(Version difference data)
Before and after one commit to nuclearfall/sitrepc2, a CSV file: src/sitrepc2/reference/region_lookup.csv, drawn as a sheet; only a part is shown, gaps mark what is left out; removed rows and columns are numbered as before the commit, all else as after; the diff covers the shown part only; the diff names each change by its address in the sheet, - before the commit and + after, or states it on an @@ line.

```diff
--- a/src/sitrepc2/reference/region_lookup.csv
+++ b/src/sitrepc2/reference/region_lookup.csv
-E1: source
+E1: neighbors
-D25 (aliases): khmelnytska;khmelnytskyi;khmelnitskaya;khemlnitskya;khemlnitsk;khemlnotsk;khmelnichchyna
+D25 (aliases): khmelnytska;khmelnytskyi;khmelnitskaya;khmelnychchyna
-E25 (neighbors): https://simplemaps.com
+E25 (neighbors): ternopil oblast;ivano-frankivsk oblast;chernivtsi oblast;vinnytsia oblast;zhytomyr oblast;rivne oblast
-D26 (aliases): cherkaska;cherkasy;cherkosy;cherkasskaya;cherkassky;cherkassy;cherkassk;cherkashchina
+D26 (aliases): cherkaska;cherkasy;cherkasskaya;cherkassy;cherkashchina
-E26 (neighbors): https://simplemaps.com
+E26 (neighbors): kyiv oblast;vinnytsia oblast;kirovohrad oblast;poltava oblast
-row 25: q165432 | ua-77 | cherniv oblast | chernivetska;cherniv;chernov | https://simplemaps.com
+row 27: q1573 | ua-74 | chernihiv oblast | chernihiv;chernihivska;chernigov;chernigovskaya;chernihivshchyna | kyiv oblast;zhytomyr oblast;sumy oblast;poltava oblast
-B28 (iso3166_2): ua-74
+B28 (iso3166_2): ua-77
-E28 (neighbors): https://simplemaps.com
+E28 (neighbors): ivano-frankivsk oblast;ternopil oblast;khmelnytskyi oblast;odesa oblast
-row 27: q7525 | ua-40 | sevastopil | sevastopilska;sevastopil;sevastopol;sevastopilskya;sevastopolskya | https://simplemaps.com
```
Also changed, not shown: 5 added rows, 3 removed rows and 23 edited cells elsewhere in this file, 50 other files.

--

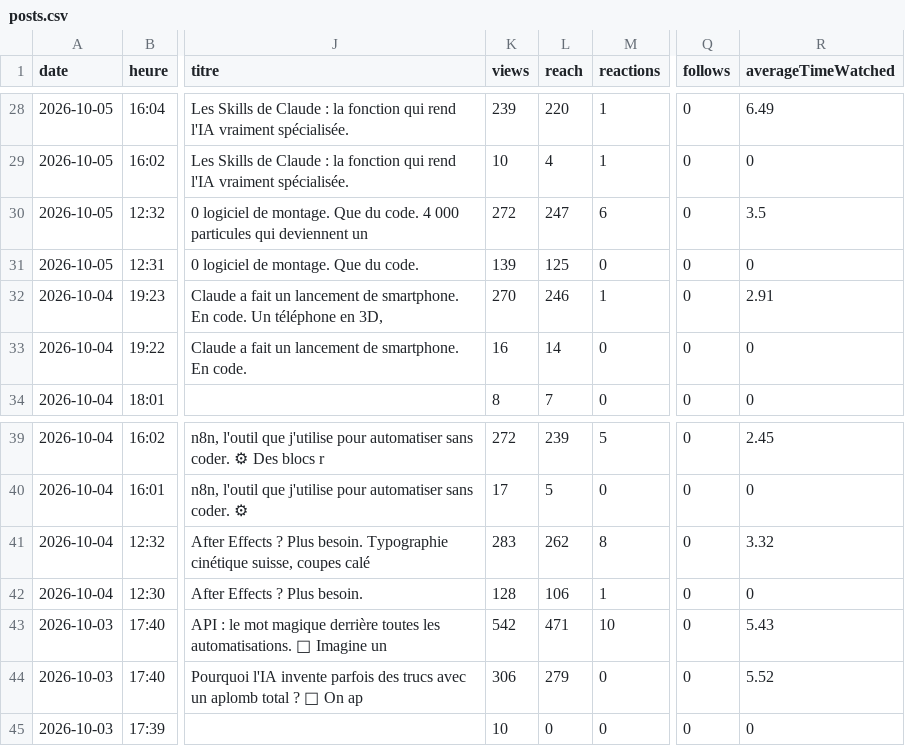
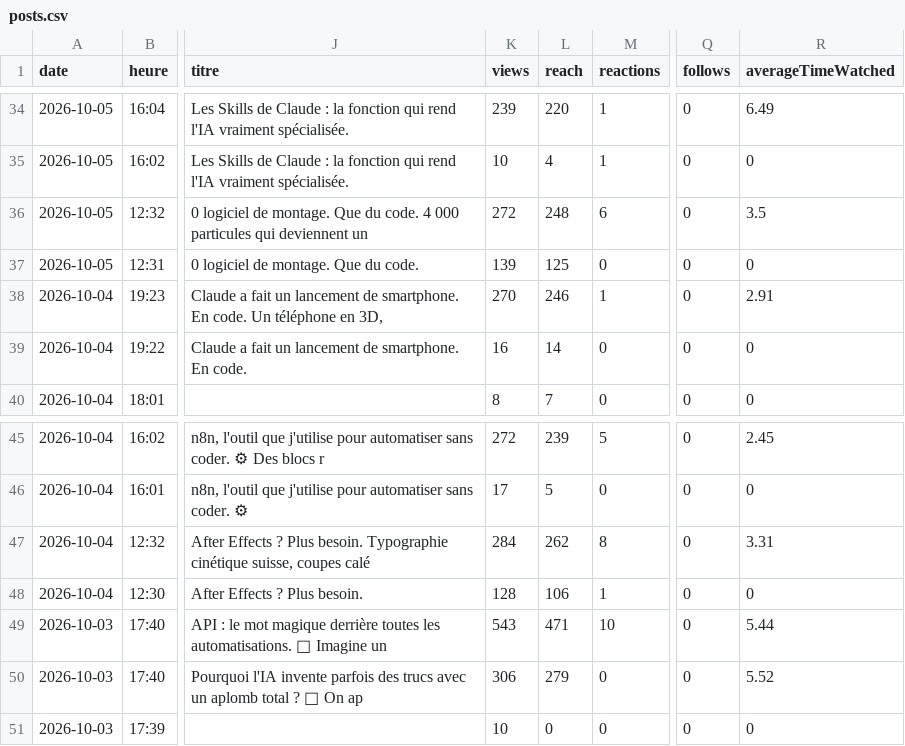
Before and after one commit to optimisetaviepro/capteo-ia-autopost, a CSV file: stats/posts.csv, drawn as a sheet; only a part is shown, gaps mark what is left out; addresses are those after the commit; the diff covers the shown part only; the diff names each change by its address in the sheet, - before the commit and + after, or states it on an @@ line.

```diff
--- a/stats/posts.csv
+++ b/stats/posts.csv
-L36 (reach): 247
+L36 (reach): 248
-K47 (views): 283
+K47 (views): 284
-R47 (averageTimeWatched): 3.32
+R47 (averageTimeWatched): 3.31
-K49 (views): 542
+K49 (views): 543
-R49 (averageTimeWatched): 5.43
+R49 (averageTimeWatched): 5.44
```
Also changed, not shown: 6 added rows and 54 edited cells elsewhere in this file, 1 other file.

→ **EXERCISE INSTRUCTIONS**:
Give the number of lines in the records above in which the word "oblast" appears. Include no other text.

→ **EXERCISE SOLUTION**:
5